Step 4: Exposing Command-Level Settings

Ideally, the command-level information should remain encapsulated within the Data Access Layer. Should this information be needed in other layers of the architecture, however, it can be exposed through a partial class, just like with the connection-level settings.

Since the TableAdapter only has a single Connection property, the code for exposing connection-level settings is fairly straightforward. Things are a bit more complicated when modifying command-level settings because the TableAdapter can have multiple command objects - an InsertCommand, UpdateCommand, and DeleteCommand, along with a variable number of command objects in the CommandCollection property. When updating command-level settings, these settings will need to be propagated to all of the command objects.

For example, imagine that there were certain queries in the TableAdapter that took an extraordinary long time to execute. When using the TableAdapter to execute one of those queries, we might want to increase the command object s CommandTimeout property. This property specifies the number of seconds to wait for the command to execute and defaults to 30.

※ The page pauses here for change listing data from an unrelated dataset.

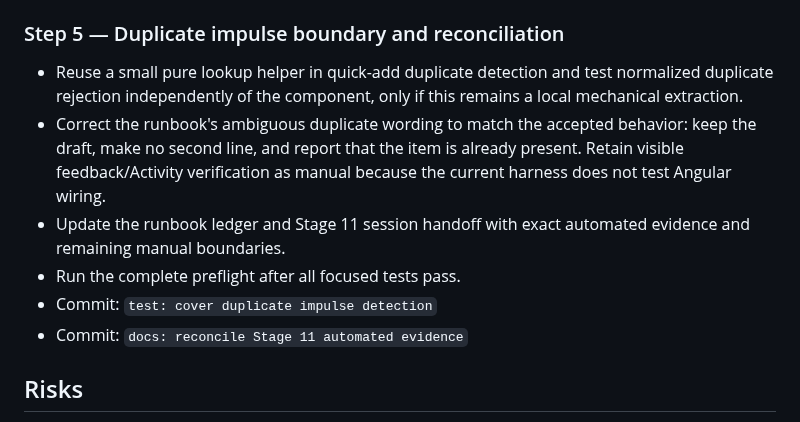
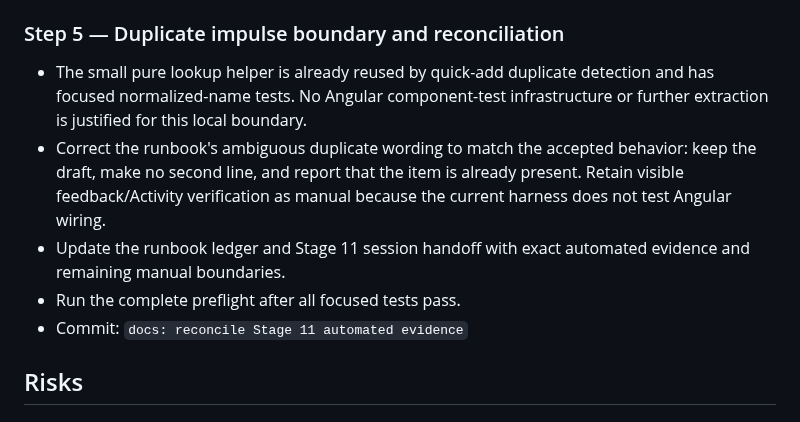
Before and after one commit to Kamrapp/Kamra, a Markdown page: .agents/plans/2026-07-13-stage11-manual-test-automation-plan.md, the part around the change. Drawn GitHub-style.

```diff
--- a/.agents/plans/2026-07-13-stage11-manual-test-automation-plan.md
+++ b/.agents/plans/2026-07-13-stage11-manual-test-automation-plan.md
@@ -178,15 +178,15 @@ approved target database.
 
 ### Step 5 — Duplicate impulse boundary and reconciliation
 
-- Reuse a small pure lookup helper in quick-add duplicate detection and test normalized duplicate
-  rejection independently of the component, only if this remains a local mechanical extraction.
+- The small pure lookup helper is already reused by quick-add duplicate detection and has focused
+  normalized-name tests. No Angular component-test infrastructure or further extraction is justified
+  for this local boundary.
 - Correct the runbook's ambiguous duplicate wording to match the accepted behavior: keep the draft,
   make no second line, and report that the item is already present. Retain visible feedback/Activity
   verification as manual because the current harness does not test Angular wiring.
 - Update the runbook ledger and Stage 11 session handoff with exact automated evidence and remaining
   manual boundaries.
 - Run the complete preflight after all focused tests pass.
-- Commit: `test: cover duplicate impulse detection`
 - Commit: `docs: reconcile Stage 11 automated evidence`
 
 ## Risks
```
Also changed, not shown: .agents/sessions/2026-07-11-stage-8-implementation.md (+12 -0 lines), scripts/stage11-mvp-manual-test.md (+4 -2 lines).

To allow the CommandTimeout property to be adjusted by the BLL, add the following public method to the ProductsDataTable using the partial class file created in Step 2 (ProductsTableAdapter.ConnectionAndCommandSettings.cs):

public void SetCommandTimeout(int timeout)
    if (this.Adapter.InsertCommand != null)
        this.Adapter.InsertCommand.CommandTimeout = timeout;
    if (this.Adapter.DeleteCommand != null)
        this.Adapter.DeleteCommand.CommandTimeout = timeout;
    if (this.Adapter.UpdateCommand != null)
        this.Adapter.UpdateCommand.CommandTimeout = timeout;
    for (int i = 0; i < this.CommandCollection.Length; i++)
        if (this.CommandCollection[i] != null)
            this.CommandCollection[i].CommandTimeout = timeout;

This method could be invoked from the BLL or Presentation Layer to set the command timeout for all commands issues by that TableAdapter instance.


The Adapter and CommandCollection properties are marked as private, meaning they can only be accessed from code within the TableAdapter. Unlike the Connection property, these access modifiers are not configurable. Therefore, if you need to expose command-level properties to other layers in the architecture you must use the partial class approach discussed above to provide a public method or property that reads or writes to the private command objects.


The TableAdapters within a Typed DataSet serve to encapsulate data access details and complexity. Using TableAdapters, we do not have to worry about writing ADO.NET code to connect to the database, issue a command, or populate the results into a DataTable. It is all handled automatically for us.

However, there may be times when we need to customize the low-level ADO.NET specifics, such as changing the connection string or the default connection or command timeout values. The TableAdapter has auto-generated Connection, Adapter, and CommandCollection properties, but these are either internal or private, by default. This internal information can be exposed by extending the TableAdapter using partial classes to include public methods or properties. Alternatively, the TableAdapter s Connection property access modifier can be configured through the TableAdapter s ConnectionModifier property.

Happy Programming!

About the Author

Scott Mitchell, author of seven ASP/ASP.NET books and founder of, has been working with Microsoft Web technologies since 1998. Scott works as an independent consultant, trainer, and writer. His latest book is Sams Teach Yourself ASP.NET 2.0 in 24 Hours. He can be reached at or via his blog, which can be found at http://ScottOnWriting.NET.

Special Thanks To

This tutorial series was reviewed by many helpful reviewers. Lead reviewers for this tutorial were Burnadette Leigh, S ren Jacob Lauritsen, Teresa Murphy, and Hilton Geisenow. Interested in reviewing my upcoming MSDN articles? If so, drop me a line at